WARNING: The following article contains spoilers for Superman #20 . The story running parallel to that fight shows the reporters and editors of the Daily Star discussing Clark Kent’s ethical standing as both a reporter and the reported news in the wake of his big identity reveal. Some seem divided on Superman’s status, but the issue, ultimately, concludes that maybe Superman is more than a little unethical.
Anything Superman does is a big story, but if he’s the one breaking news about himself, that’s a major ethics problem in and of itself. Clark is able to write any story involving Superman up first because he is, the Man of Steel. With his myriad of abilities, he could hear entire conversations held in secret, leaving other journalists unable to compete. If they’re fighting for a story against Superman, they don’t stand a chance. Superman has far too many resources. He’d beat all of them to a story.
THE PROBLEM OF REPORTER SECRET IDENTITIES
This isn’t the first time this ethical quagmire has appeared in comics. Following Civil War, J. Jonah Jameson almost sues Peter Parker for fraud.However, the difference between Peter Parker’s scenario and Clark Kent’s scenario, as Bethany Snow points out in Superman #20, is that Superman didn’t use his position to create stories. He was a reporter and went out to save the world.
REPRESENTATIVE OF EARTH

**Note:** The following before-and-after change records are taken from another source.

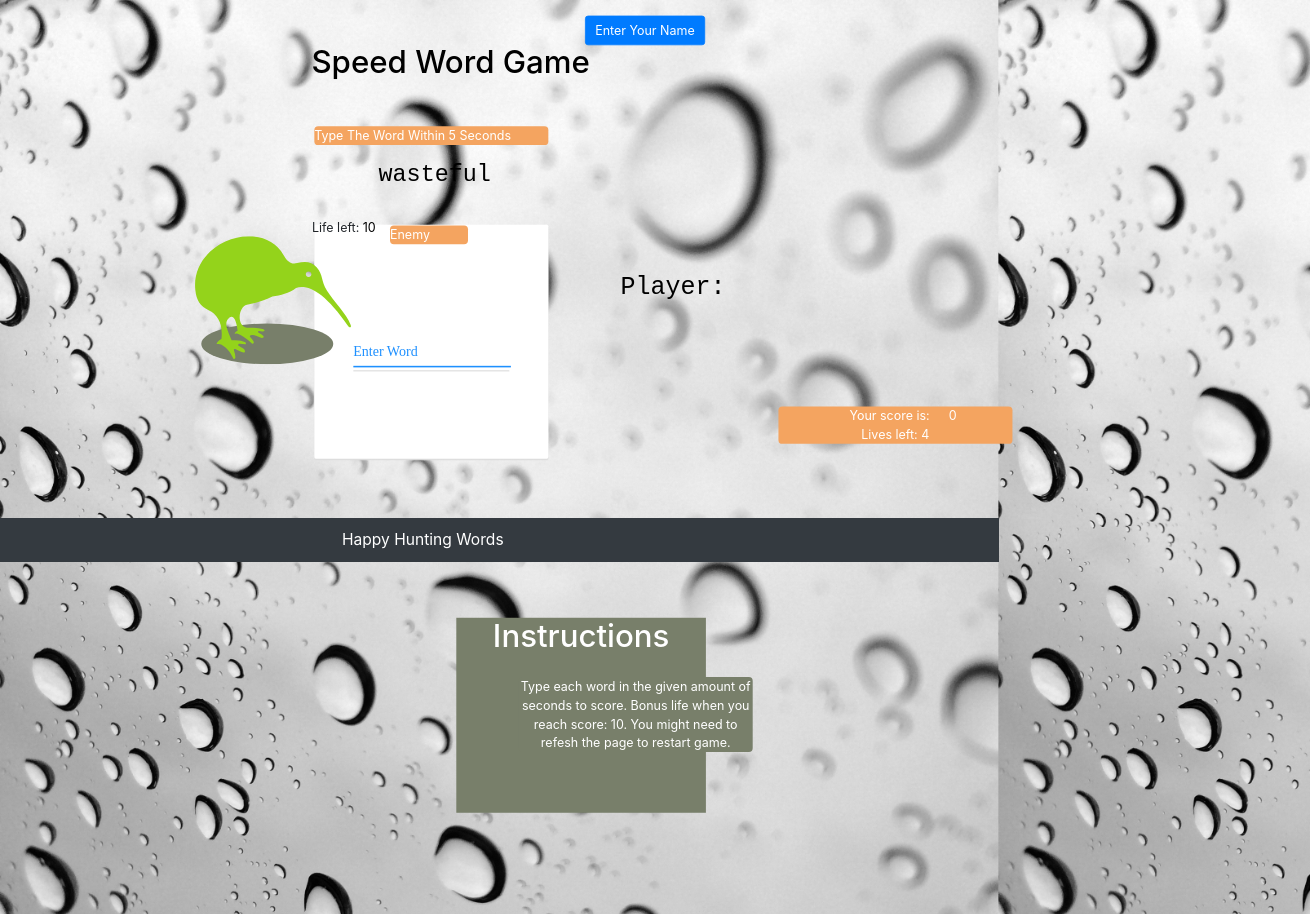
Repository: konstantin0s/word-game-project
Page: modal.html
An editor plug-in stored every save of this project. The page is shown before and after the next save, followed by the edit.
The browser window is 1280 px wide. The page is 1680 px wide, so the pictures cover 1680 px, including what lies to the right of the window. The pictures show the whole page, at 78% of full size.
Backgrounds fixed to the window are drawn as part of the page. Some web libraries are served in a nearby version.

Above is the page before, as saved 2019-02-14 11:06:14.

### modal.html
<!DOCTYPE html>
<html lang="en">

<head>

  <meta charset="utf-8">
  <meta name="viewport" content="width=device-width, initial-scale=1, shrink-to-fit=no">
  <meta name="description" content="">
  <meta name="author" content="">

  <title>Speed Word Game</title>
  <!-- <link rel="stylesheet" href="https://maxcdn.bootstrapcdn.com/bootstrap/3.4.0/css/bootstrap.min.css"> -->
  <script src="https://ajax.googleapis.com/ajax/libs/jquery/3.3.1/jquery.min.js"></script>
  <script src="https://maxcdn.bootstrapcdn.com/bootstrap/3.4.0/js/bootstrap.min.js"></script>
  <script src="https://cdnjs.cloudflare.com/ajax/libs/p5.js/0.7.3/p5.js"></script>
  <!-- Bootstrap core CSS -->
  <link href="vendor/bootstrap/css/bootstrap.min.css" rel="stylesheet">

  <!-- Custom styles for this template -->
  <link href="css/the-big-picture.css" rel="stylesheet">
  <link rel="stylesheet" href="css/style.css">

</head>

<body>

  <!-- Navigation -->
  <nav class="navbar navbar-expand-lg navbar-dark bg-dark fixed-bottom">
    <div class="container">
      <a class="navbar-brand" href="#">Happy Hunting Words</a>
      <button class="navbar-toggler" type="button" data-toggle="collapse" data-target="#navbarResponsive" aria-controls="navbarResponsive" aria-expanded="false" aria-label="Toggle navigation">
        <span class="navbar-toggler-icon"></span>
      </button>
      <div class="collapse navbar-collapse" id="navbarResponsive">
      </div>
    </div>
  </nav>



<!-- Button trigger modal -->
<button type="button" id="clearPlayer" class="btn btn-primary" data-toggle="modal" data-target="#exampleModalCenter">
    Enter Your Name
  </button>

  <!-- Modal -->
  <div class="modal fade" id="exampleModalCenter" tabindex="-1" role="dialog" aria-labelledby="exampleModalCenterTitle" aria-hidden="true">
    <div class="modal-dialog modal-dialog-centered" role="document">
      <div class="modal-content">
        <div class="modal-header">
          <h5 class="modal-title" id="exampleModalLongTitle">Player Name</h5>
          <button type="button" class="close" data-dismiss="modal" aria-label="Close">
            <span aria-hidden="true">&times;</span>
          </button>
        </div>
        <div class="modal-body">
            <h3 id="playerN">Enter Your Name</h3>
            <input id="name" onchange="say_hi()">
        </div>
      </div>
    </div>
  </div>
<h2 id="user">
  Player:
</h2>

<div id="output"></div>

  <!-- Page Content -->
  <section>
    <div class="container">
      <div class="row">
        <div class="col-lg-6">
          <h1 class="mt-5">Speed Word Game</h1>
          <p class="type">Type The Word Within
            <span id="sec"></span>
            Seconds</p>
          <div id="wordsDisplay">

          </div>
          <div id="time">
           <p>Time left:</p> <span id="timeLeft"></span>
          </div>
          <div id="userDetails">
             Your score is: <span id="score">0</span><br>
             Lives left: <span id="lives">3</span>
          </div>
          <div class="wrapper">
            <input class="input" id="inputWord" onchange="compareGuess()" placeholder="Enter Word" type="text"  autofocus>
            <span class="underline"></span>
        </div>
        </div>
      </div>
    </div>
  </section>

  <div id="corWrong"></div>

   <p id="messageP"></p>
   <div class="enemy">
    Life left: <span id="enemyLife">10</span>
   </div>
  <svg version="1.1" id="Layer_1" xmlns="http://www.w3.org/2000/svg" xmlns:xlink="http://www.w3.org/1999/xlink" x="0px" y="0px"
  width="612px" height="502.174px" viewBox="0 65.326 612 502.174" enable-background="new 0 65.326 612 502.174"
  xml:space="preserve" class="logo">

<ellipse class="ground" cx="283.5" cy="487.5" rx="259" ry="80"/>
<path class="kiwi" d="M210.333,65.331C104.367,66.105-12.349,150.637,1.056,276.449c4.303,40.393,18.533,63.704,52.171,79.03
 c36.307,16.544,57.022,54.556,50.406,112.954c-9.935,4.88-17.405,11.031-19.132,20.015c7.531-0.17,14.943-0.312,22.59,4.341
 c20.333,12.375,31.296,27.363,42.979,51.72c1.714,3.572,8.192,2.849,8.312-3.078c0.17-8.467-1.856-17.454-5.226-26.933
 c-2.955-8.313,3.059-7.985,6.917-6.106c6.399,3.115,16.334,9.43,30.39,13.098c5.392,1.407,5.995-3.877,5.224-6.991
 c-1.864-7.522-11.009-10.862-24.519-19.229c-4.82-2.984-0.927-9.736,5.168-8.351l20.234,2.415c3.359,0.763,4.555-6.114,0.882-7.875
 c-14.198-6.804-28.897-10.098-53.864-7.799c-11.617-29.265-29.811-61.617-15.674-81.681c12.639-17.938,31.216-20.74,39.147,43.489
 c-5.002,3.107-11.215,5.031-11.332,13.024c7.201-2.845,11.207-1.399,14.791,0c17.912,6.998,35.462,21.826,52.982,37.309
 c3.739,3.303,8.413-1.718,6.991-6.034c-2.138-6.494-8.053-10.659-14.791-20.016c-3.239-4.495,5.03-7.045,10.886-6.876
 c13.849,0.396,22.886,8.268,35.177,11.218c4.483,1.076,9.741-1.964,6.917-6.917c-3.472-6.085-13.015-9.124-19.18-13.413
 c-4.357-3.029-3.025-7.132,2.697-6.602c3.905,0.361,8.478,2.271,13.908,1.767c9.946-0.925,7.717-7.169-0.883-9.566
 c-19.036-5.304-39.891-6.311-61.665-5.225c-43.837-8.358-31.554-84.887,0-90.363c29.571-5.132,62.966-13.339,99.928-32.156
 c32.668-5.429,64.835-12.446,92.939-33.85c48.106-14.469,111.903,16.113,204.241,149.695c3.926,5.681,15.819,9.94,9.524-6.351
 c-15.893-41.125-68.176-93.328-92.13-132.085c-24.581-39.774-14.34-61.243-39.957-91.247
 c-21.326-24.978-47.502-25.803-77.339-17.365c-23.461,6.634-39.234-7.117-52.98-31.273C318.42,87.525,265.838,64.927,210.333,65.331
 z M445.731,203.01c6.12,0,11.112,4.919,11.112,11.038c0,6.119-4.994,11.111-11.112,11.111s-11.038-4.994-11.038-11.111
 C434.693,207.929,439.613,203.01,445.731,203.01z"/>
<filter id="pictureFilter" >
 <feGaussianBlur stdDeviation="15" />
</filter>
</svg>


<div class="instructions">
  <h1>Instructions</h1>
  <p>Type each word in the given amount of seconds to score.
    Bonus life when you reach score: 10.
    You might need to refesh the page to restart game.
  </p>
</div>

  <!-- Bootstrap core JavaScript -->
  <script src="vendor/jquery/jquery.min.js"></script>
  <script src="vendor/bootstrap/js/bootstrap.bundle.min.js"></script>
  <script src="js/main.js"></script>

</body>

</html>

### css/the-big-picture.css
/*!
 * Start Bootstrap - The Big Picture (https://startbootstrap.com/template-overviews/the-big-picture)
 * Copyright 2013-2019 Start Bootstrap
 * Licensed under MIT (https://github.com/BlackrockDigital/startbootstrap-the-big-picture/blob/master/LICENSE)
 */
body {
  background: url('../img/drop.jpg') no-repeat center center fixed;
  -webkit-background-size: cover;
  -moz-background-size: cover;
  background-size: cover;
  -o-background-size: cover;
}

### css/style.css
body {
  margin: 0;
  padding: 0;
  z-index: 40;
  overflow-x: hidden;
}

.container {
  display: flex;
  flex-direction: column;
  justify-content: center;

}

.container .type {
   position: relative;
   top: 20px;
}
.mt-5 {
  color: black;
  text-align: center;
  position: relative;
  top: -30px;
  left: 290px;
}
.wrapper {
  background-color: #FFF;
  border-radius: 2px;
  box-shadow: 0px 2px 1px 0px #DDD;
  box-sizing: border-box;
  height: 300px;
  left: 550px;
  margin: -150px 0 0 -150px;
  position: absolute;
  top: 400px;
  width: 300px;

}

.input {
  background-color: transparent;
  border: none;
  border-bottom: 1px solid #CCC;
  color: #555;
  box-sizing: border-box;
  font-family: 'Arvo';
  font-size: 18px;
  height: 50px;
  left: 50%;
  margin: -25px 0 0 -100px;
  padding: 10px 0px;
  position: relative;
  top: 50%;
  width: 200px;

  &:focus {
    outline: none;
  }
}

input::-webkit-input-placeholder {
  color: #AAA;
}

input:focus::-webkit-input-placeholder {
  color: dodgerblue;
}

.input:focus+.underline {
  transform: scale(1);
}

.underline {
  background-color: dodgerblue;
  display: inline-block;
  height: 2px;
  left: 50px;
  margin-top: -4px;
  position: absolute;
  top: 185px;
  -webkit-transform: scale(0, 1);
  transform: scale(0, 1);
  -webkit-transition: all 0.5s linear;
  transition: all 0.5s linear;
  width: 202px;
}


font {
  color: white;
}

#wordsDisplay {
  position: relative;
  top: 20px;
  left: 387px;
  color: black;
  font-family: 'Courier New', Courier, monospace;
  font-size: 30px;
  width: 305px;
  text-align: center;
}
#userDetails {
  position: relative;
  top: 230px;
 float: right;
 /* left: 500px; */
 left: 740px;
  color: white;
  background-color: sandybrown;
  width: 300px;
  text-align: center;
  border-radius: 5px;
}

#score {
  position: relative;
  top: 0px;
  left: 20px;
  color: white;
  background-color: sandybrown;
}

#time {
  text-align: center;
}

 p {
  position: relative;
  top: 450px;
  left: 385px;
  color: white;
  background-color: sandybrown;
  width: 300px;
  border-radius: 5px;
 }

#timeLeft {
  position: relative;
  top: 400px;
  left: 330px;
  color: white;
  background-color: sandybrown;
}

.sec {
  position: relative;
  top: 400px;
  left: 330px;
  color: white;
  background-color: sandybrown;
}

b {
  color: black;
  text-transform: capitalize;;
}

#user {
  position: relative;
  top: 350px;
  right: 350px;
  float: right;
  color: black;
  font: 33px;
  font-family: 'Courier New', Courier, monospace;
}

#output {
  position: relative;
  color: black;
  float: right;
  right: 250px;
  font-size:28px;
  top: 410px;
}

#playerN {
  color: black;
}

.newP {
  position: relative;
  left: 40px;
  top: 120px;
}

.navbar-brand {
  position: relative;
  left: -90px;
}


@import "compass/css3";

.logo {
  position: relative;
  width: 200px;
  height: 164px;
  left: 250px;
  top: -100px;
}

.kiwi {
  fill: #94d31b;

}
.kiwi:hover {
  fill: #ace63c;
}

.ground {
  fill: #787f6a;
}
.ground:hover {
  filter: url(#pictureFilter);
  fill: #896d3d;
}

#messageP {
  position: relative;
  top: -50px;
  width: 100px;
  left: 500px;
}

.instructions {
  background-color: #787f6a;
  width: 25%;
  height: 250px;
  color: white;
  position: relative;
  left: 580px;
  top: 220px;
  margin: 5px;
  text-align: center;
  margin-bottom: 350px;
}

.instructions p {
  background-color: #787f6a;
  position: relative;
  left: 80px;
  top: 20px;
  width: 1005;
  text-align: center;
}

#clearPlayer {
  position: relative;
  top: 20px;
  left: 750px;
}

#corWrong {
  position: relative;
  left: 780px;
  top: 270px;
  color: black;
  font: 30px;
}

#enemyLife {
  color: black;
}
 .enemy {
   left: 400px;
   position: relative;
   top: -100px;
 }

#modalContainer {
	background-color:rgba(0, 0, 0, 0.3);
	position:absolute;
  top:0;
	width:100%;
	height:100%;
	left:0px;
	z-index:10000;
  /* background: url('../img/drop.jpg') no-repeat center center fixed;required by MSIE to prevent actions on lower z-index elements */
}

#alertBox {
	position:relative;
  width:43%;
  height: 25%;
	min-height:100px;
  max-height:400px;
	margin-top:50px;
	border:1px solid #fff;
	background-color:#fff;
	background-repeat:no-repeat;
  top:30%;
  left: 500px;
}

#modalContainer > #alertBox {
  position:fixed;
}

#alertBox h1 {
	margin:0;
	font:bold 1em Raleway,arial;
	background-color:#f97352;
  color:#FFF;
  text-align: center;
	border-bottom:1px solid #f97352;
	padding:10px 0 10px 5px;
}

#alertBox p {
 height:50px;
	padding-left:5px;
  padding-top:30px;
  text-align:center;
   vertical-align:middle;
  visibility: hidden;
}

#alertBox #closeBtn {
	display:block;
	position:relative;
	margin:10px auto 10px auto;
  padding:7px;
	border:0 none;
	width:170px;
	text-transform:uppercase;
	text-align:center;
	color:#FFF;
	background-color:#f97352;
	border-radius: 0px;
	text-decoration:none;
  outline:0!important;
} */

/* unrelated styles */

 /* #mContainer {
  position:relative;
	width:600px;
	margin:auto;
	padding:5px;
	border-top:2px solid #fff;
	border-bottom:2px solid #fff;
}

h1,h2 {
	margin:0;
  padding:4px;
}

code {
	font-size:1.2em;
	color:#069;
}

#credits {
	position:relative;
	margin:25px auto 0px auto;
	width:350px;
	font:0.7em verdana;
	border-top:1px solid #000;
	border-bottom:1px solid #000;
	height:90px;
	padding-top:4px;
}

#credits img {
	float:left;
	margin:5px 10px 5px 0px;
	border:1px solid #000000;
	width:80px;
	height:79px;
}

.important {
	background-color:#F5FCC8;
	padding:2px;

}

@media (max-width: 600px)
{
  #alertBox {
	position:relative;
	width:90%;
  top:30%;
}
} */

Loaded but not shown: vendor/bootstrap/css/bootstrap.min.css (library); vendor/jquery/jquery.min.js (library); vendor/bootstrap/js/bootstrap.bundle.min.js (library); js/main.js (262 lines, source omitted)

After the next save:
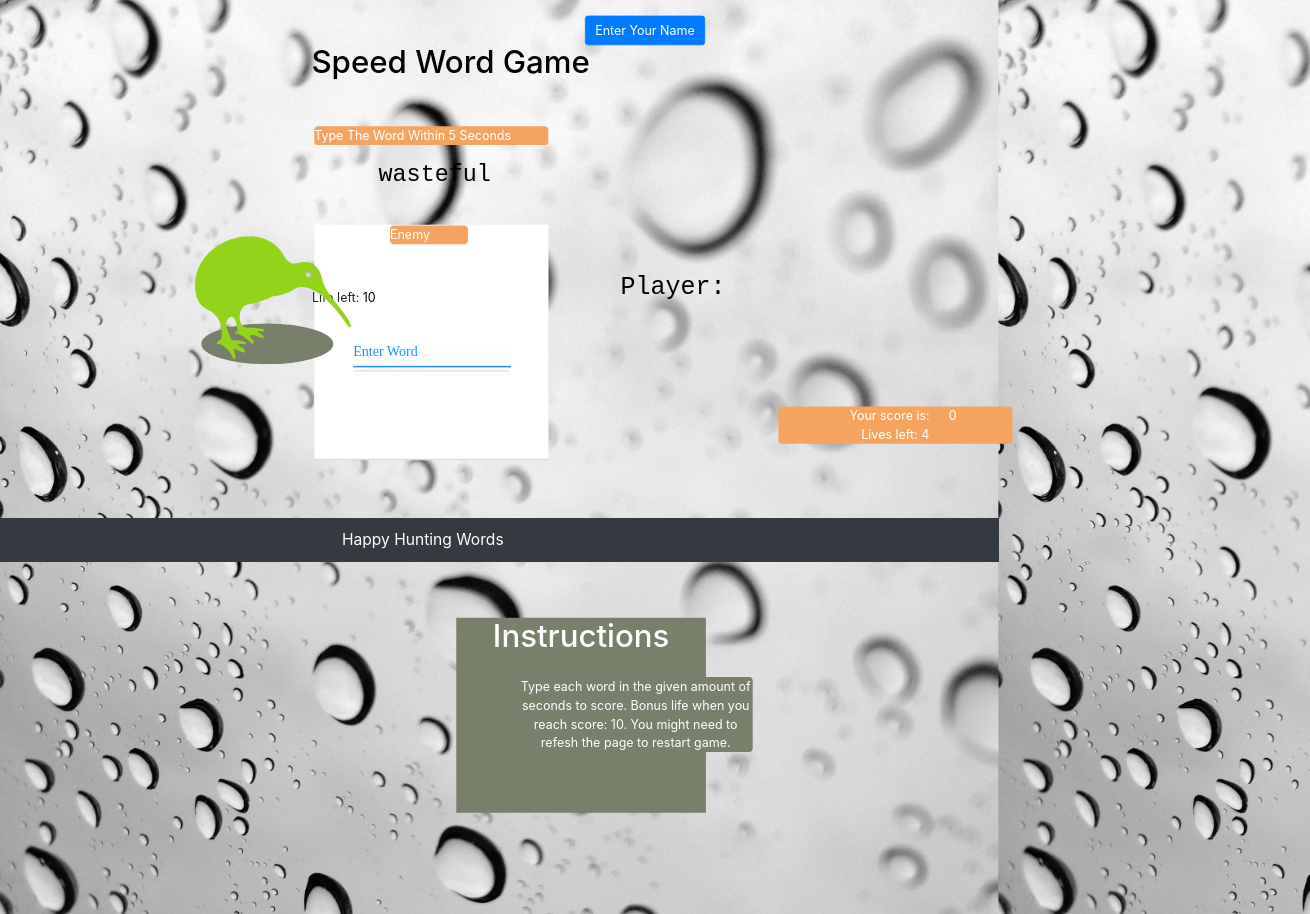
Saved 10 s later.
--- a/css/style.css
+++ b/css/style.css
@@ -266,7 +266,7 @@
  .enemy {
    left: 400px;
    position: relative;
-   top: -100px;
+   top: -10px;
  }
 
 #modalContainer {

After the save that followed:
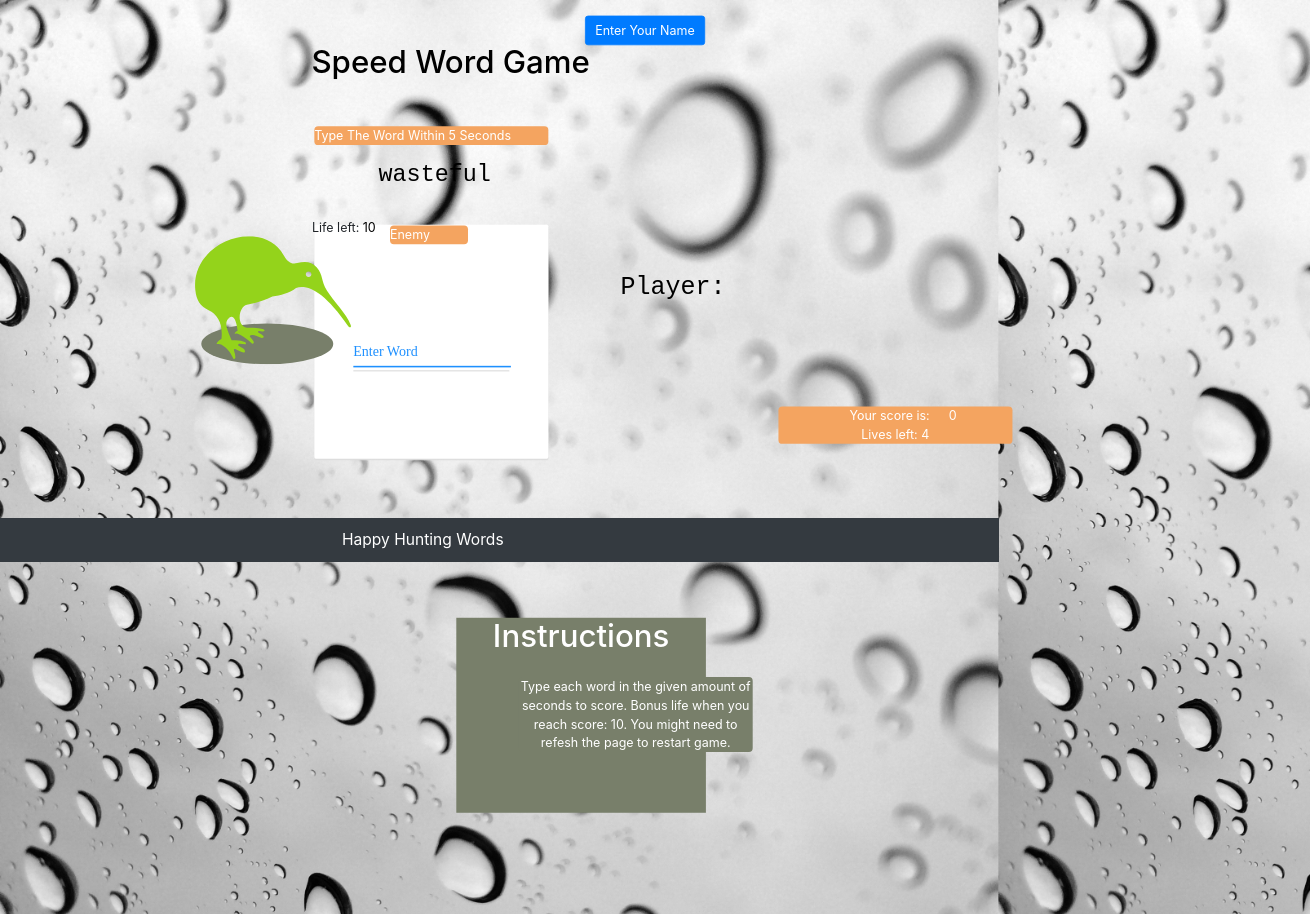
Saved 12 s later.
--- a/css/style.css
+++ b/css/style.css
@@ -266,7 +266,7 @@
  .enemy {
    left: 400px;
    position: relative;
-   top: -10px;
+   top: -100px;
  }
 
 #modalContainer {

However, the bigger question of ethics comes in big when a secret video file is passed onto the Daily Star, one that depicts Superman announcing himself as the representative of the Earth to the United Planets. Further complicating matters, Kent didn’t reveal any of this to the people of Earth. Superman’s journalistic integrity is questioned in this issue, but while that is an open-for-discussion question, Superman taking planetary politics into his own hands is unambiguously unethical. His intentions don’t particularly matter. Governments and structures exist to keep society from falling into a fascist city-state.